Usually the tonfa handle is actually stuck through the main shaft. That main shaft should be wider than the handle. Really traditional Okinawan versions had rectangular shafts. Where the two sticks interect, they can be fastened with glue, and a small dowell drilled through both. The mass produced ones often just use glue, but I've reinforced mine with small nails because they often become loose after some use.
They should be made from oak, or maybe ash if you can find it. Definately hard wood, that is heavy and strong. You need momentum behind those swings to break things, and be able to strike other weapons without breaking.

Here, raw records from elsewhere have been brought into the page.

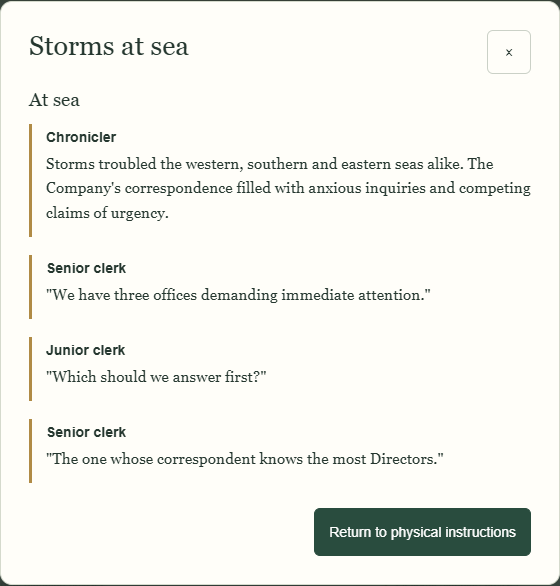
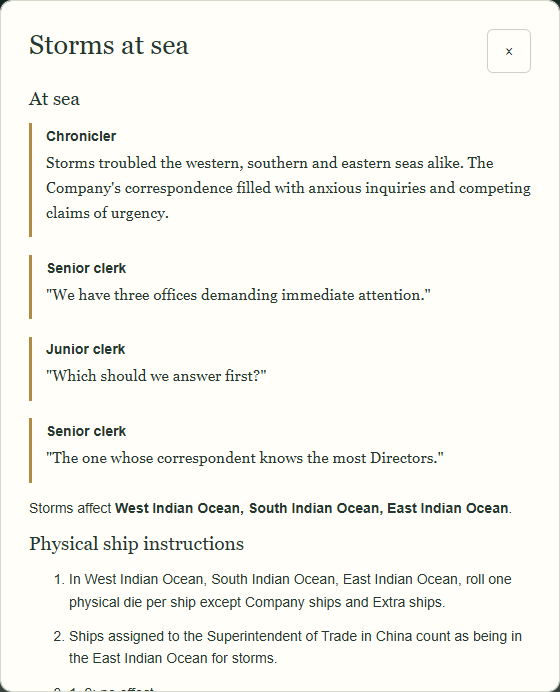
Document automatic 09E flows and verified resume behaviour

diff --git a/docs/narrative/collection09e-implementation.md b/docs/narrative/collection09e-implementation.md
@@ -10,7 +10,7 @@ Weather uses only the actual saved face. Tensions use its visible event count an
 
 F-09 requires Company control of every target and no Governor General law; no player officeholder/incumbency claim is made. F-03 and H-03 require an existing living regional ruler. These are contextual exclusions, not permanently withheld entries. Anonymous merchants, clerks and courtiers retain approved role labels and create no NPCs. No actual casualties, completed commerce or new biographies are inferred.
 
-## Presentation and persistence
+## Original presentation and persistence (superseded by the UX correction below)
 
 Weather and invasion scenes use optional **Read scene** buttons at the corresponding existing physical stage, opening one complete scrollable scene with **Return to physical instructions**. This preserves mandatory ship/defence reports and avoids another compulsory reading step. First-target invasion reading includes the announcement; later targets show only their current appraisal. The action review offers all selected invasion scenes, including Indian targets without a player defence prompt and France with no invasion. Tensions appear directly on the existing count-reveal page. Normal/quiet modes add no fictional pages; physical numbers and instructions retain their wording.
 
@@ -43,3 +43,17 @@ Implementation commit: `ba08a97735e47903eba6796d3844d9c0b157f066`. Documentation
 - **Navigation:** preserve a clear route between the automatically displayed scene and exact physical instructions, with **no extra read/acknowledgement button or redundant story-only confirmation**. The existing necessary physical completion/report input remains mandatory. Do not force story replay on reentry, reload, Back/Undo/Redo or returning from physical instructions: remember the local stage viewing state independently from the underlying selected scene, without altering the gameplay outcome or adding gameplay Undo frames.
 - **Pacing:** preserve one complete multi-speaker scene, not line-by-line popups. At the initial multi-target invasion beat, the announcement should not disappear behind the first target's strength reaction. Avoid two successive, unnecessary modal steps if existing one-page scene can combine the immediate announcement and current appraisal.
 - **Acceptance:** browser-test Narrative mode's automatic weather → ship instructions → tension reveal, calm-weather path, single/multi-target Foreign/France, no-target France, and saved-stage resume. Confirm Normal unchanged and no new click obligation. The correction is a focused UX task, not a rewrite of the already approved prose or authorization for character system work.
+
+
+## Automatic-scene correction delivered — 26 October 2026
+
+Implemented the approved correction from `06e903a`. The original optional-reading description above is historical and superseded. **No Read scene buttons remain.** Narrative scenes appear automatically as the first content on the existing complete scrollable resolution page, followed by physical instructions and the same mandatory report/control. This avoids a new narration-only Continue, acknowledgement or modal step. Weather therefore reads first, then the player scrolls naturally to the storm procedure and reports ship completion; calm retains its existing Continue. The already approved count/tensions page follows actual weather completion, never earlier.
+
+At the first invasion boundary, the announcement and current saved-force appraisal share the page before the existing defence report. Later targets show their new appraisal only; the announcement is not replayed. Where an Indian target needs no player defence, pending scenes appear automatically on the next existing physical-consequence/Elephant/review page. France's no-invasion N-01 is automatic on its existing review page, without a new step. No result is generated for the purpose of narration. Newly presented pages reset scroll to the start so earlier physical-page scrolling cannot hide the scene.
+
+Viewing position is separate from text selection: optional `narrative.weather.scenePresented` and protected `ui.stagedPresented` keys travel with saves, snapshots and pending progress. A bounded workspace-specific local presentation journal suppresses repeat delivery when Undo removes those markers; it is not campaign history or proof of attention. Reopening/resuming shows the pending physical procedure without automatically replaying the scene. Undo of a committed rolled invasion now retains its exact original `stagedScenes` and viewed keys in protected progress, rather than reselecting words. No gameplay Undo frames, RNG steps, incidents or memories are added by viewing. Normal and quiet mode preserve their controls and suppress new fiction as appropriate. All 81 entries and selector/cooldown logic are unchanged.
+
+**400 tests pass, 0 fail** (391 baseline + 9 presentation regressions). Expanded Collection 09E browser journeys pass regular/Debug at **1440×900** and **1024×768**, Chrome **156.0.8078.47**: all six faces, delayed counts, calm, single/multiple Foreign/France targets, N-01, Indian targets without defence input, quiet mode, exact pending reload/import/export/snapshots, committed Undo/Redo and no replay. Horizontal/vertical modal bounds and fresh-scene scroll position are checked. Existing weather and action-resolution browser suites also pass. See [revised short demonstration](collection09e-demo.md) and [verification](collection09e-verification.json).
+
+The bounded local journal is device-local and retains 256 recent presentation tokens; portable saved viewing markers remain authoritative on import. Manually clearing browser data and restoring an older snapshot without viewing markers can show its scene again. Existing archives preserve every selected word. Integrated pacing remains for user review. No hosted Site deployment.
+Automatic-scene implementation commit: `310f85f2997752701f22c0ca57551e0a1a8d6951`.

diff --git a/docs/narrative/collection09e-demo.md b/docs/narrative/collection09e-demo.md
@@ -2,9 +2,9 @@
 
 Generated with `node scripts/check-09e-browser.cjs` against an isolated local app. Synthetic campaign, existing cast, no personal save. The invasion is an explicitly **manually triggered test event**, using the real action resolver and valid reported defences. Test-controlled random results make this reproducible; prose is the approved catalogue, not generated writing.
 
-## Weather, then tensions
+## Revised automatic flow: weather, then tensions
 
-Actual saved initial face: **3**, storms in all three seas, one India event. Before the existing ship-resolution boundary the event count is concealed in the workspace and archive. The weather scene is available through **Read scene** beside unchanged physical ship instructions.
+Actual saved initial face: **3**, storms in all three seas, one India event. Before the existing ship-resolution boundary the event count is concealed in the workspace and archive. The weather scene appears **automatically first**, above unchanged physical ship instructions on the same scrollable page. There is no Read scene button or narration-only Continue; the player uses the existing **All ship rolls resolved** control.
 
 **09E-A-01**, evidence `{"face": 3}`
 
@@ -22,9 +22,9 @@ After reporting all ship rolls resolved, the count-reveal page shows **1 India e
 
 **Chronicler:** The season opened with fewer outward signs of disorder than some had feared. Experienced observers knew that a quiet court might still conceal an argument of considerable consequence.
 
-## Three actual invasion targets
+## Revised automatic flow: three actual invasion targets
 
-The test event targets Bombay → Madras → Bengal. Each raw strength is generated and saved at its own resolver boundary: **6, 3, 5** respectively. The physical UI retains the exact attack calculation and legal Army. This does not establish troop counts, casualties, identities or victory. The first optional scene view combines announcement and Bombay appraisal; subsequent views show only the current appraisal. The review page can show all four records together.
+The test event targets Bombay → Madras → Bengal. Each raw strength is generated and saved at its own resolver boundary: **6, 3, 5** respectively. The physical UI retains the exact attack calculation and legal Army. This does not establish troop counts, casualties, identities or victory. The first defence page automatically begins with announcement and Bombay appraisal; later targets automatically begin with their own new appraisal before the same required defence report. No separate narration step is added. All four records remain in the archive.
 
 **09E-F-08**, evidence `{"companyTargets": ["bombay", "madras", "bengal"], "courts": {"bengal": "ruler-bengal", "bombay": "ruler-bombay", "madras": "ruler-madras"}, "governorGeneral": false, "targets": ["bombay", "madras", "bengal"], "type": "foreign"}`
 
@@ -50,7 +50,7 @@ The test event targets Bombay → Madras → Bengal. Each raw strength is genera
 
 ## Persistence evidence and editorial limits
 
-Browser assertions compare every saved scene object and rendered word across close/reopen and reload, JSON export/import, snapshot restore and committed Undo/Redo. Reading/back navigation consumes no additional random values. The committed parent contains exactly four stage records and the original 23 cast identities. `selected-scenes.json` preserves the supporting contexts and exact words.
+Browser assertions compare every saved scene object and rendered word across close/reopen and reload, JSON export/import, snapshot restore and committed Undo/Redo. Scrolling between scene and physical instructions consumes no additional random values. Reopening/reloading resumes the physical page without replaying the already presented scene. The committed parent contains exactly four stage records and the original 23 cast identities. `selected-scenes.json` preserves the supporting contexts and exact words.
 
 An actual three-turn resolver test repeats the same weather family and verifies no immediate template repetition, retained history and exact save/load. All 81 alternatives are reachable across eligible campaign seeds. The sole approved no-invasion scene, N-01, necessarily repeats if that result recurs. Theme/rhythm penalties reduce adjacent joke repetition; they cannot guarantee literary variety in every campaign. These examples demonstrate integration, not final creative acceptance of selection and pacing.
 
@@ -59,3 +59,13 @@ An actual three-turn resolver test repeats the same weather family and verifies 
 ![Tensions on tablet](review/collection09e/tension-dialogue-tablet.png)
 
 ![Invasion scene on desktop](review/collection09e/invasion-dialogue-desktop.png)
+
+## Click/pacing demonstration
+
+- **Storm:** Begin Events in India → automatic full weather scene → scroll to physical ship instructions → existing All ship rolls resolved → automatic count/tensions page → existing Continue. Calm uses its existing Continue instead of a ship report.
+- **Company defence:** actual target face and first raw strength saved → automatic announcement + appraisal above the existing physical defence form → Report defence and required consequences → next saved target's appraisal above its required form. No narration-only click.
+- **Indian targets / France with no invasion:** scenes appear on existing physical/review pages; the application does not invent a defence report merely to make space for writing.
+- **Close/reload or Undo/Redo:** selected words stay identical; already presented scenes do not replay automatically. Physical reports, Elephant movements and confirmation remain mandatory.
+- **Normal / quiet:** no new fictional scene. Existing dice/manual controls and physical procedures are retained.
+
+The browser demonstration uses the same approved text and saved supporting evidence above. Screenshots now show automatic scene-first pages, not optional reading dialogs.

diff --git a/docs/current-status.md b/docs/current-status.md
@@ -235,3 +235,11 @@ Weather/invasion use optional complete **Read scene** views beside existing phys
 **391 tests pass, 0 fail**. Dedicated regular/debug browser checks pass at **1440×900** and **1024×768**, Chrome **156.0.8078.47**; existing resolution, M2, outlook, advice, counsel, Operations and trade checks pass. One combined-run counsel timeout passed on an independent full rerun. [Implementation and limitations](narrative/collection09e-implementation.md), [small weather/tension and multi-target demonstration](narrative/collection09e-demo.md), [verification](narrative/collection09e-verification.json). All entries selectable in supported contexts; no wording rewritten. N-01 has no repetition alternative. Integrated pacing remains for user/ChatGPT review. No hosted Site deployment.
 
 Implementation commit: `ba08a97735e47903eba6796d3844d9c0b157f066`.
+
+
+## Collection 09E automatic-scene UX correction — 26 October 2026
+
+Implemented the approved `06e903a` correction. The prior optional Read scene UX is superseded: weather, actual invasion announcements and saved per-target force appraisals now appear automatically first on their existing scrollable physical-resolution pages. The same ship/defence/consequence/review controls follow; no narration-only Continue or acknowledgement. Tensions still appear only after weather completion; France N-01 is automatic on the existing review page. Indian targets without defence input show scenes on existing physical pages. Normal/quiet unchanged; all 81 exact texts and selectors unchanged.
+
+Separate saved viewing markers and a bounded local workspace journal prevent automatic replay on reopening/reload/Undo/Redo without adding gameplay Undo frames or RNG. Committed invasion Undo preserves original selected words in protected progress. **400 tests pass, 0 fail**; expanded regular/Debug browser checks pass at **1440×900** and **1024×768**, Chrome **156.0.8078.47**, including single/multiple Foreign/France, quiet, no-defence targets, delayed count, persistence, mandatory controls and modal scroll bounds. Existing weather/resolution browser suites pass. [Correction report](narrative/collection09e-implementation.md#automatic-scene-correction-delivered--26-october-2026), [short revised demonstration](narrative/collection09e-demo.md), [verification](narrative/collection09e-verification.json). No new character systems, migrations or hosted Site deployment.
+Automatic-scene implementation: `310f85f2997752701f22c0ca57551e0a1a8d6951`.

diff --git a/README.md b/README.md
@@ -112,4 +112,4 @@ See the [implementation and writing gaps](docs/narrative/collection09d2-weather-
 
 ## Collection 09E dialogue
 
-All 81 approved weather, tension and invasion scenes now use actual saved facts and stable saved wording. Weather/invasion have optional full-scene reading alongside physical instructions; tensions appear only at count reveal. No new NPCs or gameplay changes. See the [implementation](docs/narrative/collection09e-implementation.md), [small demonstration](docs/narrative/collection09e-demo.md) and [verification](docs/narrative/collection09e-verification.json). No hosted Site deployment.
+All 81 approved weather, tension and invasion scenes now use actual saved facts and stable saved wording. Weather/invasion scenes appear automatically before the existing physical instructions and report controls; tensions appear only at count reveal. Already presented scenes do not replay on resume. No new NPCs or gameplay changes. See the [implementation](docs/narrative/collection09e-implementation.md), [small demonstration](docs/narrative/collection09e-demo.md) and [verification](docs/narrative/collection09e-verification.json). No hosted Site deployment.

For the dimensions, it's really depends on how long your friend's arms are. She short end of the shaft should extend around 6 inches from the handle. The longer end of the shaft should extend about an inch or two past your elbow, when held. Handle should be the height of the shaft, plus enough to extend over your fist by an inch or so. I'm sure there are websites that cover these things, too. The width of the shaft depends on preference, more traditional ones will be the same width for the entire length. Newer machined versions, or specially crafted ones may slightly taper at the ends, and are round rather than rectangular. Sometimes you see the corners cut off, giving an octagonal look.
Edited by WuXing (12/06/05 07:48 PM)